*** Opening of MATERIALS PROVIDED ***
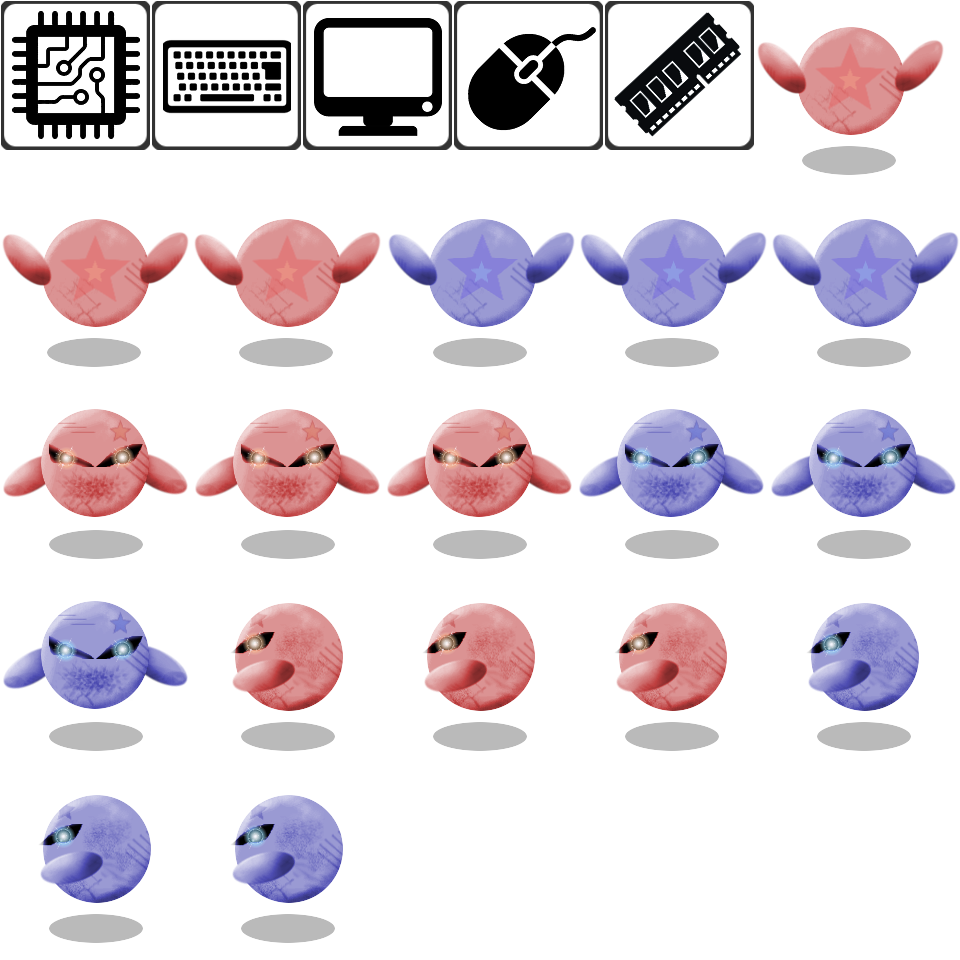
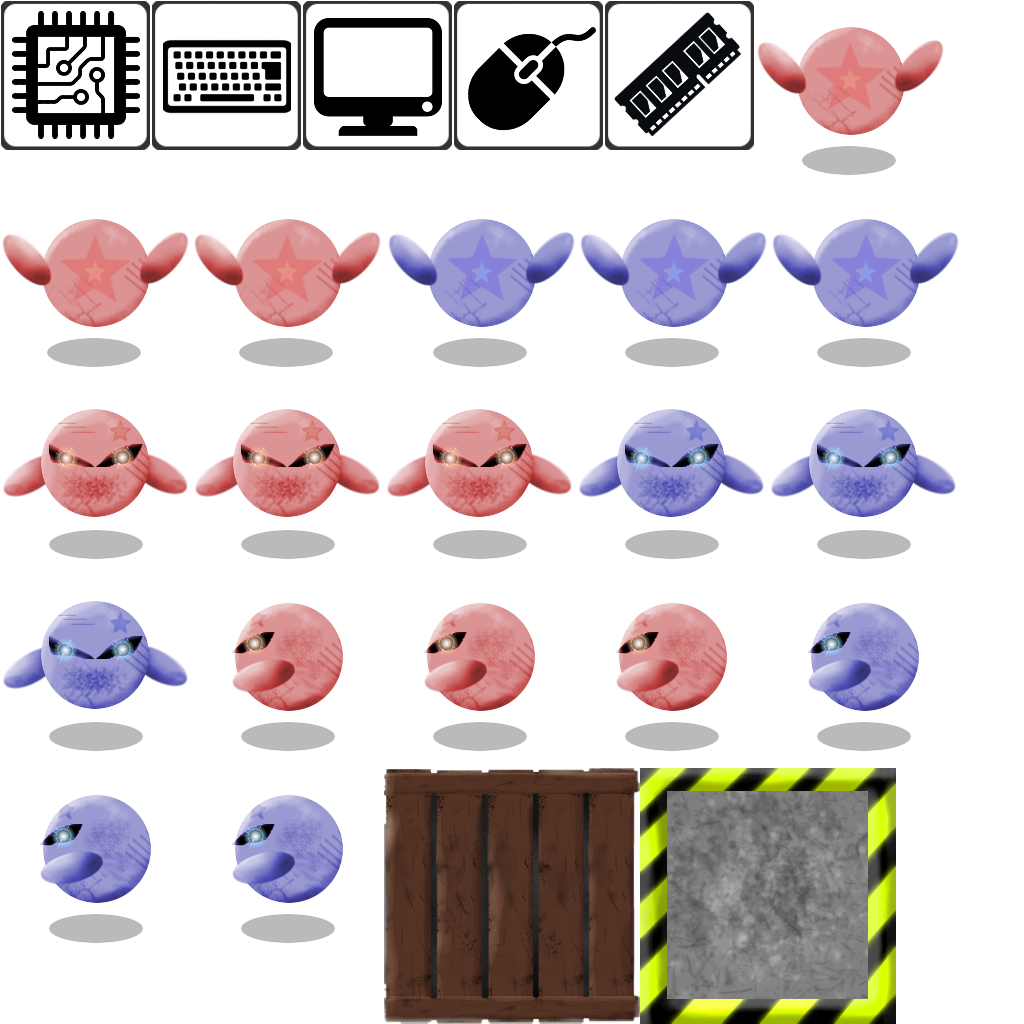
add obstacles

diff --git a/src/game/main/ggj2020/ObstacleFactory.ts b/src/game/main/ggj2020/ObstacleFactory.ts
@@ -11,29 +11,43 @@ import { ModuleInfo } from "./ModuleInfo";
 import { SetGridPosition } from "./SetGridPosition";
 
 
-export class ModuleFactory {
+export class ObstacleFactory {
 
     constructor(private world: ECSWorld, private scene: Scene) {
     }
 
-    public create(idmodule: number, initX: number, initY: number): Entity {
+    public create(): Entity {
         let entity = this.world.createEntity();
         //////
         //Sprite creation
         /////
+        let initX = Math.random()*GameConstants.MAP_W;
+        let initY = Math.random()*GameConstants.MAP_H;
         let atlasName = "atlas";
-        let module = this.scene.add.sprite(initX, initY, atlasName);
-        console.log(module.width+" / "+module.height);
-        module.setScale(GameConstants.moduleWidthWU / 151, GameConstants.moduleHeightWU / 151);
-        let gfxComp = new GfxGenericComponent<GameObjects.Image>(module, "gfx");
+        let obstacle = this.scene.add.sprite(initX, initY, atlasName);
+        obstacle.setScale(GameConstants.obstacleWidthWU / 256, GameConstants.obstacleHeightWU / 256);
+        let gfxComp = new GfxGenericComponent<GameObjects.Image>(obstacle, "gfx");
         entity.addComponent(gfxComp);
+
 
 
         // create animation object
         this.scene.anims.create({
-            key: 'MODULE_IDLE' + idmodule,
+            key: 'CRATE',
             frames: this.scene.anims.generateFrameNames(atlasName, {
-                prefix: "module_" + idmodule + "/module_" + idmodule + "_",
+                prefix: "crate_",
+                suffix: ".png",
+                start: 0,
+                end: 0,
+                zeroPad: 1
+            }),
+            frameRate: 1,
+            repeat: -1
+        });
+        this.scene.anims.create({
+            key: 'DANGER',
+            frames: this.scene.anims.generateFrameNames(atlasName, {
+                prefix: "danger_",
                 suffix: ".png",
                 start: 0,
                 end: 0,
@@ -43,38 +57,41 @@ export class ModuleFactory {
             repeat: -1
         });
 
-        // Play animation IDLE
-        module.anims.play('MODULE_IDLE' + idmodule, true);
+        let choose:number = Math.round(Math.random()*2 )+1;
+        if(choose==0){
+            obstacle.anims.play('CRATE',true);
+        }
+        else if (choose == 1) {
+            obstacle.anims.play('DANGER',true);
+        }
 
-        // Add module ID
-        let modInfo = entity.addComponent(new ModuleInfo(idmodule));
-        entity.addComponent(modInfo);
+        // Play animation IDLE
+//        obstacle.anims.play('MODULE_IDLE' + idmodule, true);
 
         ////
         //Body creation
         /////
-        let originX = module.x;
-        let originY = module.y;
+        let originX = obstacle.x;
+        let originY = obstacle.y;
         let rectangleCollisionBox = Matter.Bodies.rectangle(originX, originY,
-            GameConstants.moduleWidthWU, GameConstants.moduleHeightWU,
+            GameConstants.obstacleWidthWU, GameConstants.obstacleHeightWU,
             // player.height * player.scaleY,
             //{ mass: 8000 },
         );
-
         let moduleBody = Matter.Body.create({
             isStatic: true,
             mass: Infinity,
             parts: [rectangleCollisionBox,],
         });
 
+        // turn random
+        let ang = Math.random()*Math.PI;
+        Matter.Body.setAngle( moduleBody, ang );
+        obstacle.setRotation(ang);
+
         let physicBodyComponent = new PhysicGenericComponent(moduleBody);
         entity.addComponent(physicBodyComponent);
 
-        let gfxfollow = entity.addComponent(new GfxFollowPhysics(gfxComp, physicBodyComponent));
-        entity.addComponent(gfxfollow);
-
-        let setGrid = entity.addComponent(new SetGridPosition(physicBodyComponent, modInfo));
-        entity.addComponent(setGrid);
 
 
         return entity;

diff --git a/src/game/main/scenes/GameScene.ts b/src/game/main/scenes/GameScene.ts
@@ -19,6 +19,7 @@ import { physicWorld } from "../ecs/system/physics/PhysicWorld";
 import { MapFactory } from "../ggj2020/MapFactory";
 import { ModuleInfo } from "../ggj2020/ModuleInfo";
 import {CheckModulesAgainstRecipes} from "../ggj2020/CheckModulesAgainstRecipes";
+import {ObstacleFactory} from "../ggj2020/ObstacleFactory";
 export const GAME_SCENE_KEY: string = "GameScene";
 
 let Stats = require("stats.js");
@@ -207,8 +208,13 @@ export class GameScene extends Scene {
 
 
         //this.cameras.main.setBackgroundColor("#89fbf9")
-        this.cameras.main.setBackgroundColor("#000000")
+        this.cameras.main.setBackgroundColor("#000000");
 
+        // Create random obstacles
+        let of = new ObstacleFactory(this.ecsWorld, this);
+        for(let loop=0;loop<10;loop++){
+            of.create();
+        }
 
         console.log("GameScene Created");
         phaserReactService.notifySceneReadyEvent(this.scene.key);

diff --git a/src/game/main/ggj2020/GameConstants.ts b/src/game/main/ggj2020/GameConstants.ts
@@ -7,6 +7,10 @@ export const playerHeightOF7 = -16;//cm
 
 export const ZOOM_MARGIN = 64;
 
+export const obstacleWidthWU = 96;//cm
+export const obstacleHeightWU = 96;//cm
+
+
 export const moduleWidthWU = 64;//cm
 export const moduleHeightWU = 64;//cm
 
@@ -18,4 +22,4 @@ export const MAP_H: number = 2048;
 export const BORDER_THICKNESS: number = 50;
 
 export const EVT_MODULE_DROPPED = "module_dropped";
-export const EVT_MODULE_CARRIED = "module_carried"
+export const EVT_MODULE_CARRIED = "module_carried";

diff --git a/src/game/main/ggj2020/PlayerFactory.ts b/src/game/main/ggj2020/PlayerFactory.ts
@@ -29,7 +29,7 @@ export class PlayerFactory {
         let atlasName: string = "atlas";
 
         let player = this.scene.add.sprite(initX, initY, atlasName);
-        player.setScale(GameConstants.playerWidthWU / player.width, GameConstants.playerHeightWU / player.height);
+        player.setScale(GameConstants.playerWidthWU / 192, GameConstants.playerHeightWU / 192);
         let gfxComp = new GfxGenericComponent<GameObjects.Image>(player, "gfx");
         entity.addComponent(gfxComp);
*** Close of MATERIALS PROVIDED ***
Verbatim copy, pictures excluded: output the lines from the first line of the records above through the line containing "create animation object".

add obstacles

diff --git a/src/game/main/ggj2020/ObstacleFactory.ts b/src/game/main/ggj2020/ObstacleFactory.ts
@@ -11,29 +11,43 @@ import { ModuleInfo } from "./ModuleInfo";
 import { SetGridPosition } from "./SetGridPosition";
 
 
-export class ModuleFactory {
+export class ObstacleFactory {
 
     constructor(private world: ECSWorld, private scene: Scene) {
     }
 
-    public create(idmodule: number, initX: number, initY: number): Entity {
+    public create(): Entity {
         let entity = this.world.createEntity();
         //////
         //Sprite creation
         /////
+        let initX = Math.random()*GameConstants.MAP_W;
+        let initY = Math.random()*GameConstants.MAP_H;
         let atlasName = "atlas";
-        let module = this.scene.add.sprite(initX, initY, atlasName);
-        console.log(module.width+" / "+module.height);
-        module.setScale(GameConstants.moduleWidthWU / 151, GameConstants.moduleHeightWU / 151);
-        let gfxComp = new GfxGenericComponent<GameObjects.Image>(module, "gfx");
+        let obstacle = this.scene.add.sprite(initX, initY, atlasName);
+        obstacle.setScale(GameConstants.obstacleWidthWU / 256, GameConstants.obstacleHeightWU / 256);
+        let gfxComp = new GfxGenericComponent<GameObjects.Image>(obstacle, "gfx");
         entity.addComponent(gfxComp);
+
 
 
         // create animation object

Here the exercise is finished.